I’m singing ‘carbs’ to Rihanna’s ‘Work’ if you didn’t get that. Koshari is apparently the national dish of Egypt, and it’s right up my street: pasta and rice, and lentils, and chickpeas, all hanging out together beneath a canopy of spiced tomato sauce, studded with sweet raisins and fresh lemon zest. It’s traditionally topped with dried crispy onions, but I don’t really like onions and don’t have a deep fat fryer anyway. I’ve also added way more veggies and some greens to the sauce to freshen it up a bit. This isn’t exactly traditional, but it’s an absolutely gorgeous and crowd-pleasing dish, which works really well as a packed lunch the next day.
Ready in 40 minutes
- 100g macaroni pasta
- 120g dried green lentils
- 150g rice
- 1 tin of chickpeas
- Half an onion
- 1 big carrot or 2 small ones
- 1 tin of chopped tomatoes
- A big handful of fresh spinach (you could also use frozen, but defrost it before adding)
- 1 tsp. cumin
- 1 tsp. dried chilli
- 1/2 tsp. cinnamon
- 50g raisins or sultanas
- Zest and juice of half a lemon
- Whizz your carrot and onion in a food processor, or finely chop. Place a large pan on a medium heat with a splash of oil, and add the veg. Fry for about 7-8 minutes until soft and a little golden.
- Add the spices and chilli and stir over the heat for a minute more, before adding the tinned tomatoes, raisins, and lemon zest (the juice is for later). Simmer for 15-20 minutes until thickened, adding a splash of water if it gets too thick.
- Now you need to cook your rice, lentils and pasta. It’s best to do this according to packet instructions, but FYI, I cooked my pasta separately in salted water for about 8 minutes, and cooked the lentils in a separate pan of salted water for 15 minutes, adding the rice after the first 5 minutes.

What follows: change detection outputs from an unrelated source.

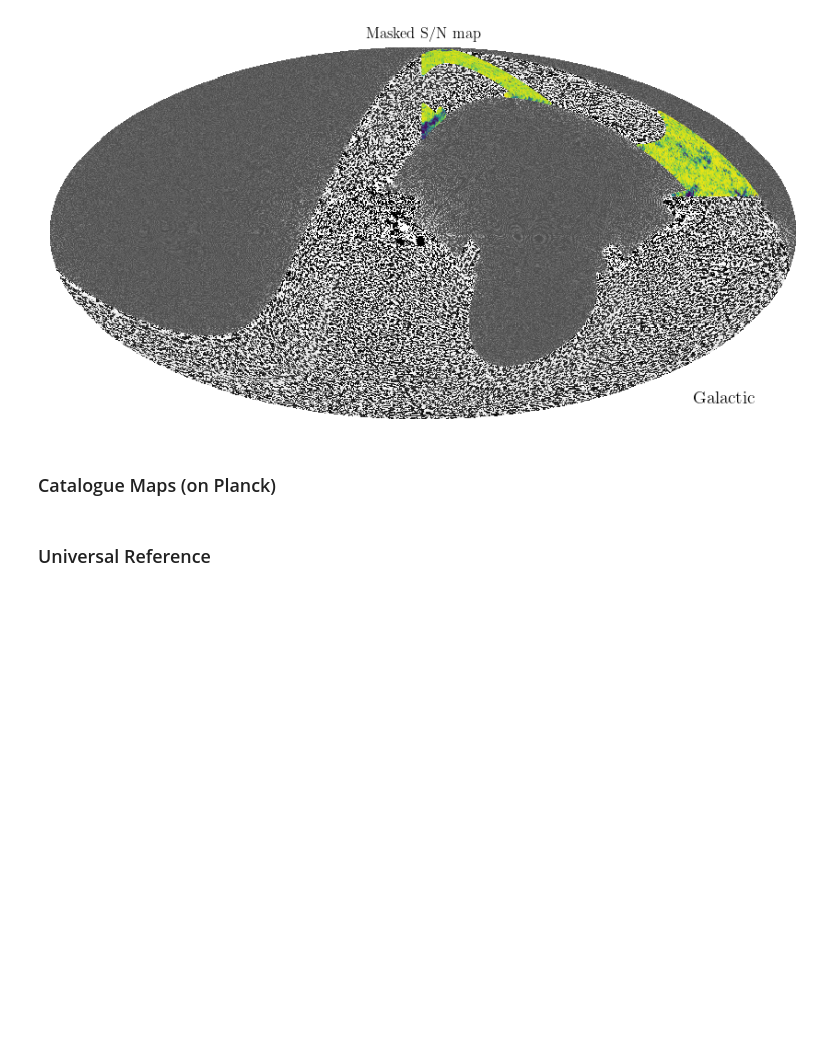
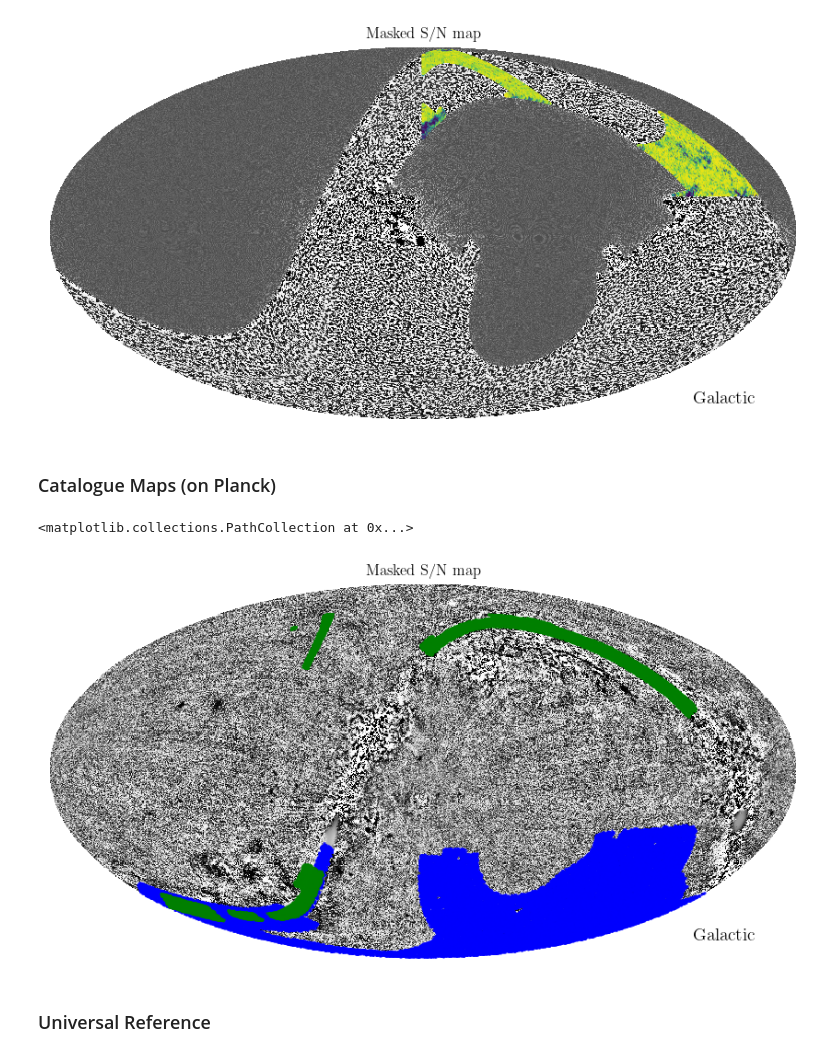
Before and after one commit to dchanda2002/MLCosmo, a Jupyter notebook: 3_run_fastmap.ipynb, the cells around one changed output. Saved outputs shown, nothing was run; the diff lists cells and outputs as text; code cells hidden in the pictures; blank space fills up the shorter version.

```diff
--- a/3_run_fastmap.ipynb
+++ b/3_run_fastmap.ipynb
@@ -746,26 +766,29 @@ hp.mollview(act,norm='hist',cmap='Greys',title='Masked S/N map',cbar=False, coor
 # %%
 # Mapping catalogues
 
 union = pd.read_csv("data/union3.csv")
 
-union_cut = union[union.cat == 4]
+union_cut = union[union.cat == 1]
 
 c = SkyCoord(union_cut['amf_ra'],union_cut['amf_dec'],frame='icrs',unit='deg')
 union_cut['glat'] = c.galactic.b.degree
 union_cut['glon'] = c.galactic.l.degree
 
-# union_cut2 = union[union.cat == 3]
-# c = SkyCoord(union_cut2['amf_ra'],union_cut2['amf_dec'],frame='icrs',unit='deg')
-# union_cut2['glat'] = c.galactic.b.degree
-# union_cut2['glon'] = c.galactic.l.degree
+union_cut2 = union[union.cat == 3]
+
+c = SkyCoord(union_cut2['amf_ra'],union_cut2['amf_dec'],frame='icrs',unit='deg')
+union_cut2['glat'] = c.galactic.b.degree
+union_cut2['glon'] = c.galactic.l.degree
 
 import healpy as hp
 pl143 = hp.read_map('data/COM_CompMap_Compton-SZMap-nilc-ymaps_2048_R2.00.fits')
-hp.mollview(pl143,norm='hist',cmap='Greys',title='Masked S/N map',cbar=False)
+hp.mollview(pl143,norm='hist',cmap='Greys',title='Masked S/N map',cbar=False, coord = ["C", "G"])
 #hp.visufunc.projscatter(glon,glat,lonlat=True)#,c=countfs,s=10,vmin=0, vmax=1)
 hp.visufunc.projscatter(union_cut['glon'],union_cut['glat'],lonlat=True,c="b",alpha = 0.5,s=1,vmin=0, vmax=1)
-
-# hp.visufunc.projscatter(union_cut2['glon'],union_cut2['glat'],lonlat=True,c="g",alpha = 0.5,s=1,vmin=0, vmax=1)
+hp.visufunc.projscatter(union_cut2['glon'],union_cut2['glat'],lonlat=True,c="g",alpha = 0.5,s=1,vmin=0, vmax=1)
+# %% [output]
+<matplotlib.collections.PathCollection at 0x...>
+[figure, added]
 # %% [markdown]
 ### Universal Reference ###
 # %%
```
Also changed, not shown: parts of 12 cells of this notebook, 2 other files.
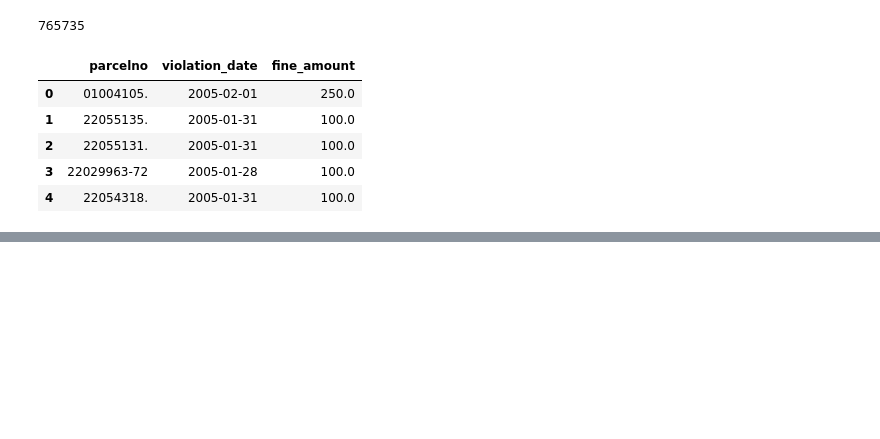
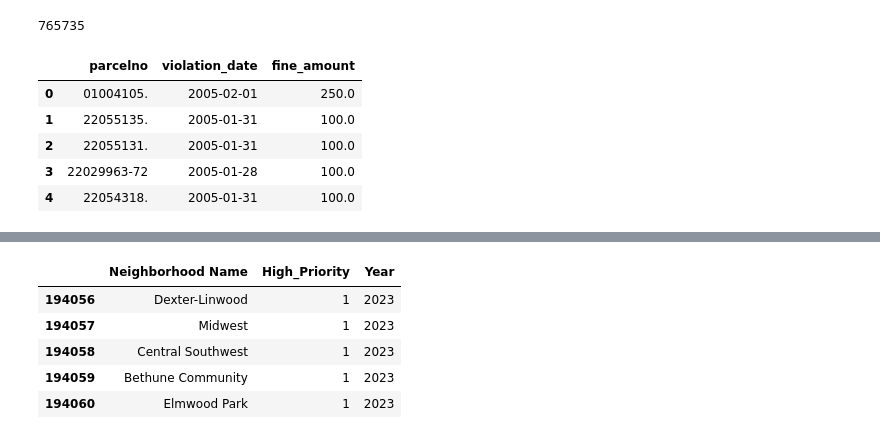
Before and after one commit to data-4700/city-of-detroit, a Jupyter notebook: detroit_housing.ipynb, the cells around one changed output, grey strips where cells are left out. Saved outputs shown, nothing was run; the diff lists cells and outputs as text; code cells hidden in the pictures; blank space fills up the shorter version.

```diff
--- a/detroit_housing.ipynb
+++ b/detroit_housing.ipynb
@@ -124,0 +176,12 @@ parcels2.head(10)
+# %%
+police1 = police1.loc[police1['Year'].isin(['2019', '2020', '2021', '2022', '2023'])]
+policd1 = police1.loc[police1['High_Priority'] == 1]
+police1 = police1.drop(columns=['temp','Code Description','Category','Priority','Council District'])
+police1.head()
+# %% [output]
+|  | Neighborhood Name | High_Priority | Year |
+| 194056 | Dexter-Linwood | 1 | 2023 |
+| 194057 | Midwest | 1 | 2023 |
+| 194058 | Central Southwest | 1 | 2023 |
+| 194059 | Bethune Community | 1 | 2023 |
+| 194060 | Elmwood Park | 1 | 2023 |
```
Also changed, not shown: parts of 12 cells of this notebook.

- Once all the lentils, rice and pasta are cooked, add to a large serving dish with the drained chickpeas.
- Return to your sauce: add in the spinach and lemon juice, and cook for a minute more.

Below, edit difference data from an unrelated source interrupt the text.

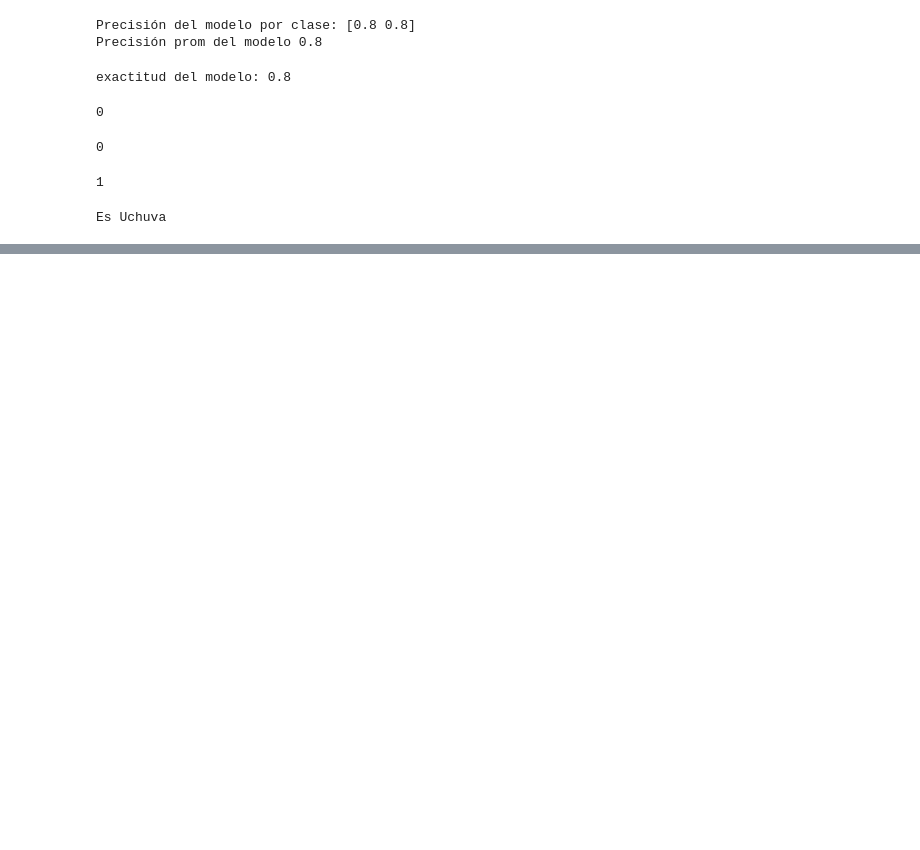
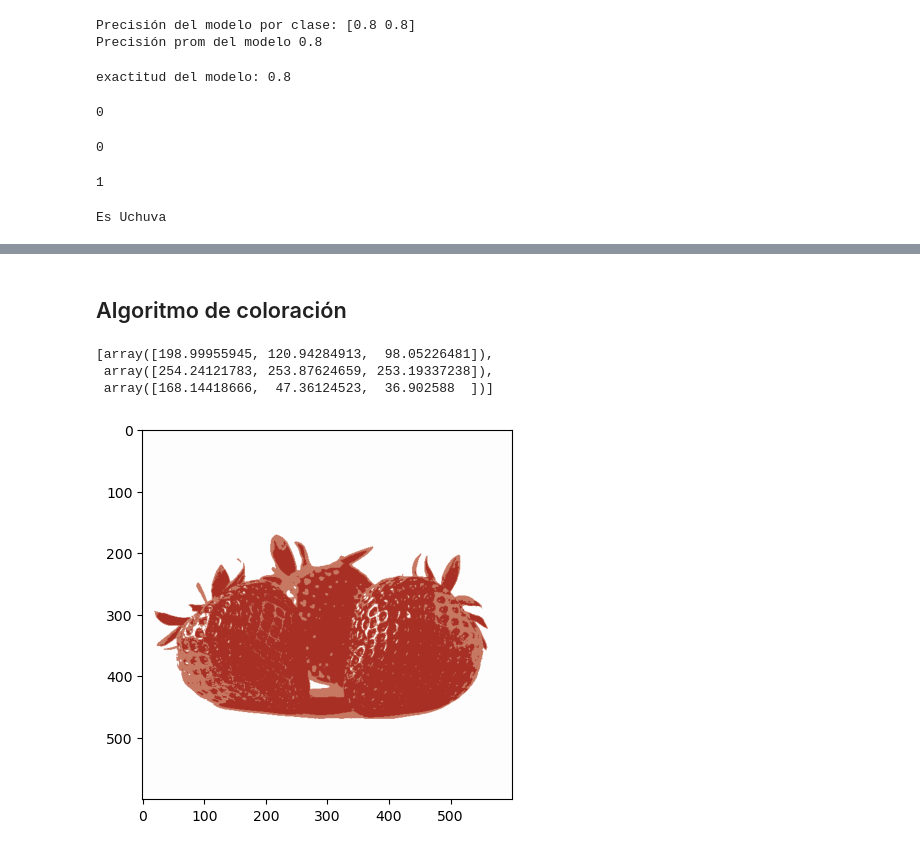
Before and after one commit to sarrietav-dev/sklearn-frutas, a Jupyter notebook: notebook.ipynb, the cells around one changed output, grey strips where cells are left out. Saved outputs shown, nothing was run; the diff lists cells and outputs as text; code cells hidden in the pictures; blank space fills up the shorter version.

```diff
--- a/notebook.ipynb
+++ b/notebook.ipynb
@@ -273,0 +291,3 @@ Es Uchuva
+# %%
+img_fl = img.reshape(600 * 600, 3)
+img_fl
@@ -273,0 +308,5 @@ Es Uchuva
+# %%
+from sklearn.cluster import KMeans
+
+km = KMeans(n_clusters=3)
+km.fit(img_fl)
@@ -273,0 +344,4 @@ Es Uchuva
+# %%
+labels = km.labels_
+mat_lb = labels.reshape(600, 600)
+mat_lb
@@ -273,0 +356,31 @@ Es Uchuva
+# %% [markdown]
+## Algoritmo de coloración
+# %%
+import numpy as np
+
+img_cp = np.copy(img)
+height = img_cp.shape[0]
+width = img_cp.shape[1]
+
+colors = [
+    km.cluster_centers_[i] for i in range(len(km.cluster_centers_))
+]
+
+colors
+# %% [output]
+[array([198.99955945, 120.94284913,  98.05226481]),
+ array([254.24121783, 253.87624659, 253.19337238]),
+ array([168.14418666,  47.36124523,  36.902588  ])]
+# %%
+def assign_rgb(image, color):
+    for c in range(len(color)):
+        image[c] = color[c]
+
+for h in range(height):
+    for w in range(width):
+        assign_rgb(img_cp[h][w], colors[mat_lb[h][w]])
+
+plt.imshow(img_cp, cmap="Accent")
+plt.show()
+# %% [output]
+[figure, added]
```
Also changed, not shown: parts of 13 cells of this notebook.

- Transfer to another serving dish and bring the sauce and carbs to the table, allowing people to scoop up as much deliciousness as they want.